■ DATASET EXCERPTS
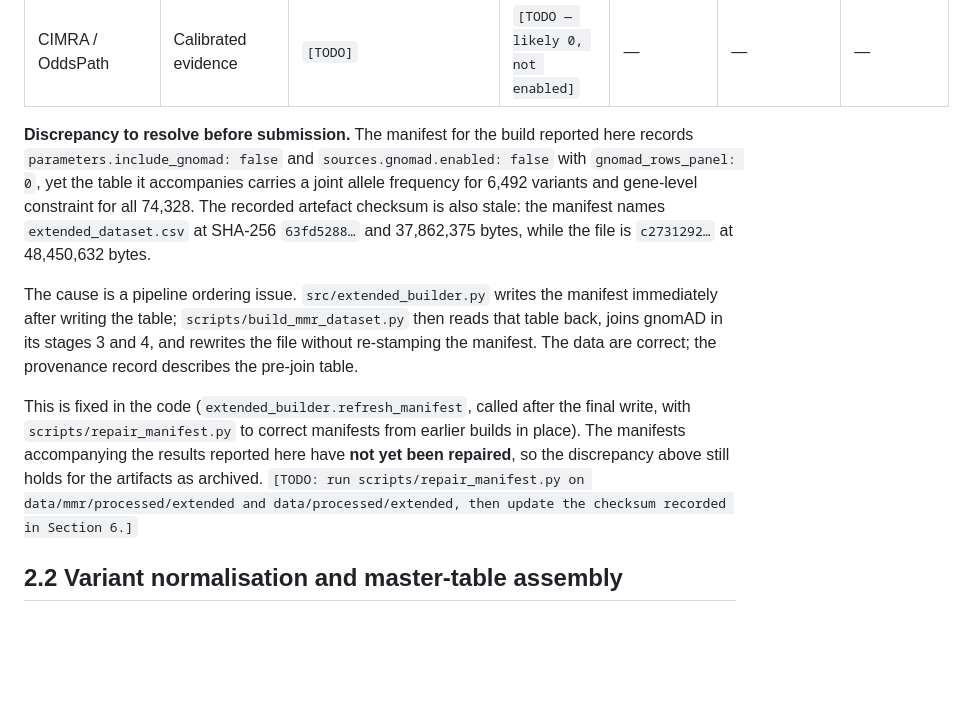
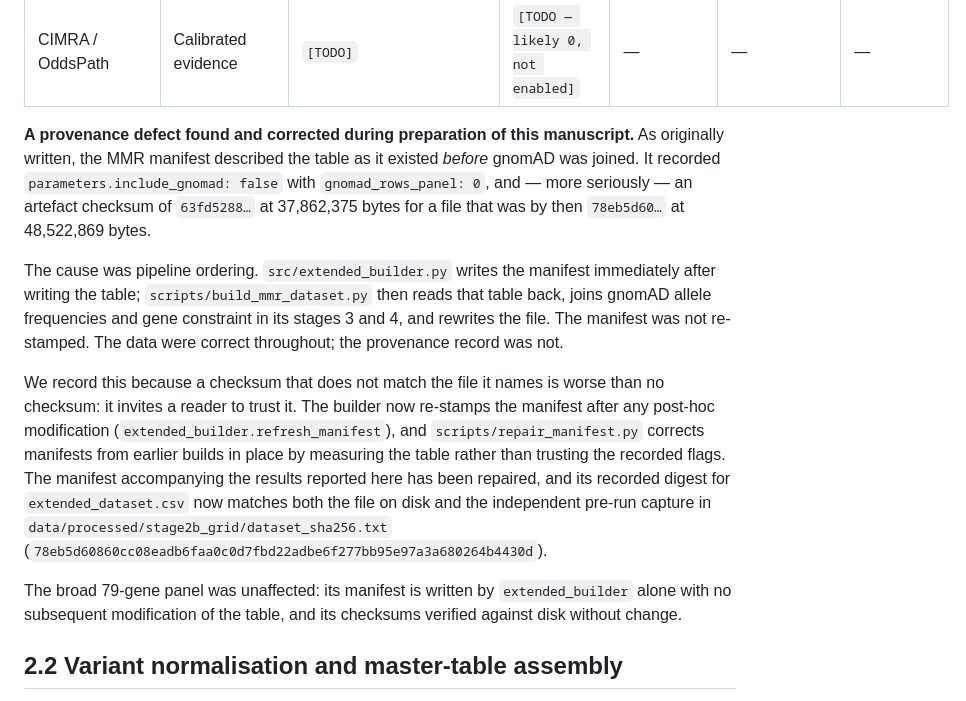
Before and after one commit to jvikramsrd/variant_pathogenicity_dl, a Markdown page: docs/MANUSCRIPT.md, the part around the change. GitHub-like rendering; blank space fills up the shorter version.

```diff
--- a/docs/MANUSCRIPT.md
+++ b/docs/MANUSCRIPT.md
@@ -88,11 +88,13 @@ Counts are taken from `manifest.json → stats` for the build dated 2026-09-03T1
 | MaveDB | Functional assay | `[TODO]` | `[TODO — likely 0, not enabled]` | — | — | — |
 | CIMRA / OddsPath | Calibrated evidence | `[TODO]` | `[TODO — likely 0, not enabled]` | — | — | — |
 
-**Discrepancy to resolve before submission.** The manifest for the build reported here records `parameters.include_gnomad: false` and `sources.gnomad.enabled: false` with `gnomad_rows_panel: 0`, yet the table it accompanies carries a joint allele frequency for 6,492 variants and gene-level constraint for all 74,328. The recorded artefact checksum is also stale: the manifest names `extended_dataset.csv` at SHA-256 `63fd5288…` and 37,862,375 bytes, while the file is `c2731292…` at 48,450,632 bytes.
+**A provenance defect found and corrected during preparation of this manuscript.** As originally written, the MMR manifest described the table as it existed *before* gnomAD was joined. It recorded `parameters.include_gnomad: false` with `gnomad_rows_panel: 0`, and — more seriously — an artefact checksum of `63fd5288…` at 37,862,375 bytes for a file that was by then `78eb5d60…` at 48,522,869 bytes.
 
-The cause is a pipeline ordering issue. `src/extended_builder.py` writes the manifest immediately after writing the table; `scripts/build_mmr_dataset.py` then reads that table back, joins gnomAD in its stages 3 and 4, and rewrites the file without re-stamping the manifest. The data are correct; the provenance record describes the pre-join table.
+The cause was pipeline ordering. `src/extended_builder.py` writes the manifest immediately after writing the table; `scripts/build_mmr_dataset.py` then reads that table back, joins gnomAD allele frequencies and gene constraint in its stages 3 and 4, and rewrites the file. The manifest was not re-stamped. The data were correct throughout; the provenance record was not.
 
-This is fixed in the code (`extended_builder.refresh_manifest`, called after the final write, with `scripts/repair_manifest.py` to correct manifests from earlier builds in place). The manifests accompanying the results reported here have **not yet been repaired**, so the discrepancy above still holds for the artifacts as archived. `[TODO: run scripts/repair_manifest.py on data/mmr/processed/extended and data/processed/extended, then update the checksum recorded in Section 6.]`
+We record this because a checksum that does not match the file it names is worse than no checksum: it invites a reader to trust it. The builder now re-stamps the manifest after any post-hoc modification (`extended_builder.refresh_manifest`), and `scripts/repair_manifest.py` corrects manifests from earlier builds in place by measuring the table rather than trusting the recorded flags. The manifest accompanying the results reported here has been repaired, and its recorded digest for `extended_dataset.csv` now matches both the file on disk and the independent pre-run capture in `data/processed/stage2b_grid/dataset_sha256.txt` (`78eb5d60860cc08eadb6faa0c0d7fbd22adbe6f277bb95e97a3a680264b4430d`).
+
+The broad 79-gene panel was unaffected: its manifest is written by `extended_builder` alone with no subsequent modification of the table, and its checksums verified against disk without change.
 
 ## 2.2 Variant normalisation and master-table assembly
 
```
Also changed, not shown: MISSING_EVIDENCE.md (+18 -1 lines).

■ WHAT TO DO
Drop the pictures and reproduce the rest of the data exactly.

■ TASK ANSWER
Before and after one commit to jvikramsrd/variant_pathogenicity_dl, a Markdown page: docs/MANUSCRIPT.md, the part around the change. GitHub-like rendering; blank space fills up the shorter version.

```diff
--- a/docs/MANUSCRIPT.md
+++ b/docs/MANUSCRIPT.md
@@ -88,11 +88,13 @@ Counts are taken from `manifest.json → stats` for the build dated 2026-09-03T1
 | MaveDB | Functional assay | `[TODO]` | `[TODO — likely 0, not enabled]` | — | — | — |
 | CIMRA / OddsPath | Calibrated evidence | `[TODO]` | `[TODO — likely 0, not enabled]` | — | — | — |
 
-**Discrepancy to resolve before submission.** The manifest for the build reported here records `parameters.include_gnomad: false` and `sources.gnomad.enabled: false` with `gnomad_rows_panel: 0`, yet the table it accompanies carries a joint allele frequency for 6,492 variants and gene-level constraint for all 74,328. The recorded artefact checksum is also stale: the manifest names `extended_dataset.csv` at SHA-256 `63fd5288…` and 37,862,375 bytes, while the file is `c2731292…` at 48,450,632 bytes.
+**A provenance defect found and corrected during preparation of this manuscript.** As originally written, the MMR manifest described the table as it existed *before* gnomAD was joined. It recorded `parameters.include_gnomad: false` with `gnomad_rows_panel: 0`, and — more seriously — an artefact checksum of `63fd5288…` at 37,862,375 bytes for a file that was by then `78eb5d60…` at 48,522,869 bytes.
 
-The cause is a pipeline ordering issue. `src/extended_builder.py` writes the manifest immediately after writing the table; `scripts/build_mmr_dataset.py` then reads that table back, joins gnomAD in its stages 3 and 4, and rewrites the file without re-stamping the manifest. The data are correct; the provenance record describes the pre-join table.
+The cause was pipeline ordering. `src/extended_builder.py` writes the manifest immediately after writing the table; `scripts/build_mmr_dataset.py` then reads that table back, joins gnomAD allele frequencies and gene constraint in its stages 3 and 4, and rewrites the file. The manifest was not re-stamped. The data were correct throughout; the provenance record was not.
 
-This is fixed in the code (`extended_builder.refresh_manifest`, called after the final write, with `scripts/repair_manifest.py` to correct manifests from earlier builds in place). The manifests accompanying the results reported here have **not yet been repaired**, so the discrepancy above still holds for the artifacts as archived. `[TODO: run scripts/repair_manifest.py on data/mmr/processed/extended and data/processed/extended, then update the checksum recorded in Section 6.]`
+We record this because a checksum that does not match the file it names is worse than no checksum: it invites a reader to trust it. The builder now re-stamps the manifest after any post-hoc modification (`extended_builder.refresh_manifest`), and `scripts/repair_manifest.py` corrects manifests from earlier builds in place by measuring the table rather than trusting the recorded flags. The manifest accompanying the results reported here has been repaired, and its recorded digest for `extended_dataset.csv` now matches both the file on disk and the independent pre-run capture in `data/processed/stage2b_grid/dataset_sha256.txt` (`78eb5d60860cc08eadb6faa0c0d7fbd22adbe6f277bb95e97a3a680264b4430d`).
+
+The broad 79-gene panel was unaffected: its manifest is written by `extended_builder` alone with no subsequent modification of the table, and its checksums verified against disk without change.
 
 ## 2.2 Variant normalisation and master-table assembly
 
```
Also changed, not shown: MISSING_EVIDENCE.md (+18 -1 lines).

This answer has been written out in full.